» TASK: Identify the lines in the data below that contain "Container" and give only how many there are.

[Web interface edit records]
<<<<
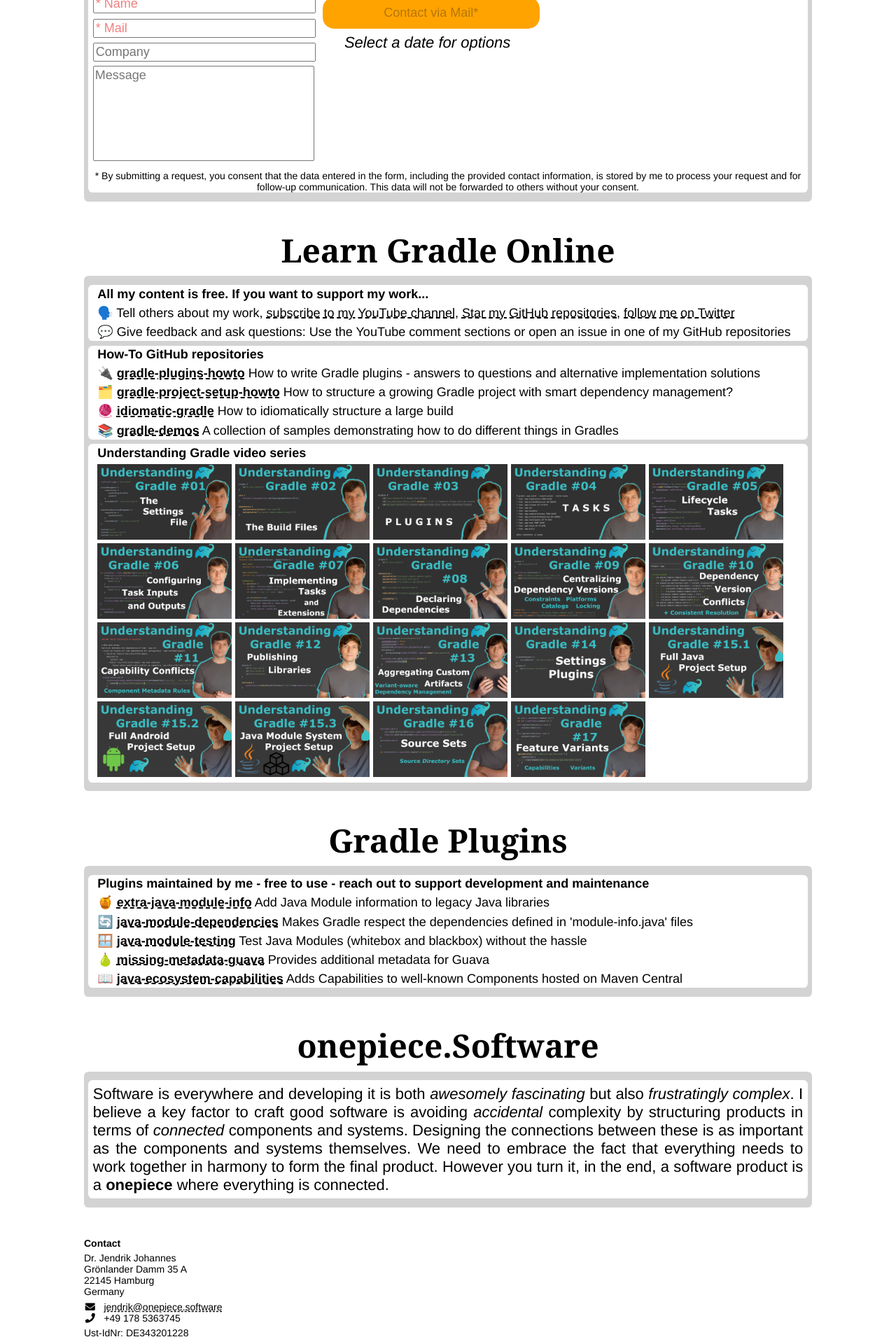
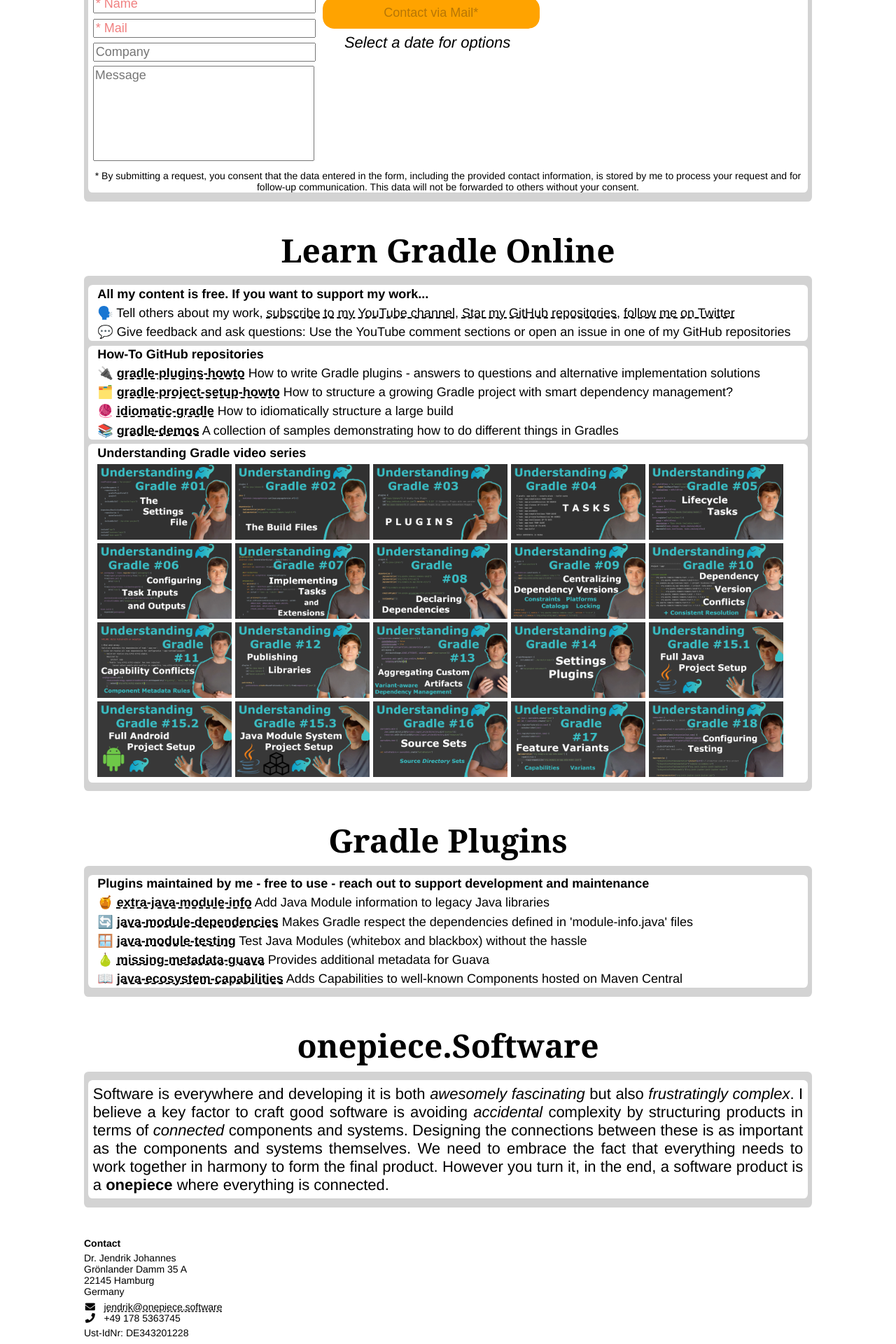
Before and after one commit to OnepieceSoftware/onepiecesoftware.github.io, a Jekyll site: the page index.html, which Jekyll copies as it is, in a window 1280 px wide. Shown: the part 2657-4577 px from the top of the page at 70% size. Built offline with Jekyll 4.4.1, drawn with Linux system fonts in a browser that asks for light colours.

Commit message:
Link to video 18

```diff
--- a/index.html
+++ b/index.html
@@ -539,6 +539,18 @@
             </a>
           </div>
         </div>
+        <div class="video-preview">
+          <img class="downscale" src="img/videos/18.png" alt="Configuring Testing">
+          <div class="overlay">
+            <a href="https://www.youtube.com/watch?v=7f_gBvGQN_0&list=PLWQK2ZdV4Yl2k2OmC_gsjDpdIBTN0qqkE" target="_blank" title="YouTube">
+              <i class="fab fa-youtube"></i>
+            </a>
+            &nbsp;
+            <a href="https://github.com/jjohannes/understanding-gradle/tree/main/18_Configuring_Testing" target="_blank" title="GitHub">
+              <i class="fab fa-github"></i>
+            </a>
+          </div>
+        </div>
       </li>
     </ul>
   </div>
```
>>>>
<<<<
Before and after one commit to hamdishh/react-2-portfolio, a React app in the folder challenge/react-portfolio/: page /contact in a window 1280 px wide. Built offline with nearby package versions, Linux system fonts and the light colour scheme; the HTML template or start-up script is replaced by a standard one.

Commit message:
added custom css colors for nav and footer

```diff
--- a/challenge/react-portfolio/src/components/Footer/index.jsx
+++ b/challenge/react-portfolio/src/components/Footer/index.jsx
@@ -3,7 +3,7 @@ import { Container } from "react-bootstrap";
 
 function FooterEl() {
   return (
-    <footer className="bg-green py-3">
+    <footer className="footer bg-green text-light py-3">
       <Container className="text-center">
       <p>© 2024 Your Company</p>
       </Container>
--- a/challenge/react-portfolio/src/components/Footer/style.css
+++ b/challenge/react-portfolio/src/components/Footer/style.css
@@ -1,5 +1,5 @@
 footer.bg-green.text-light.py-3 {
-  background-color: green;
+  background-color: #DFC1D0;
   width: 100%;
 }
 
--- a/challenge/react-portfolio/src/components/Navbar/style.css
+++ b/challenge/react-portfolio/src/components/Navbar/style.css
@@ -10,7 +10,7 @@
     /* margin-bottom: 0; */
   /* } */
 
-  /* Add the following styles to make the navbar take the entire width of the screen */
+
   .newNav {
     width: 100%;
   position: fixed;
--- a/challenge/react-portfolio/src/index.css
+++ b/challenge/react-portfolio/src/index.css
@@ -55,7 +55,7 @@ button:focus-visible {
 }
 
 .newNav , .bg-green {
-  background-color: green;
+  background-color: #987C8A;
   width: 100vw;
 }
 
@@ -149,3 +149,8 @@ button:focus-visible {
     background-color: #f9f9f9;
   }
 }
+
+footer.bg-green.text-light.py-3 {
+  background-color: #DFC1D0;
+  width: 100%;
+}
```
>>>>
» ANSWER TO THIS TASK: 3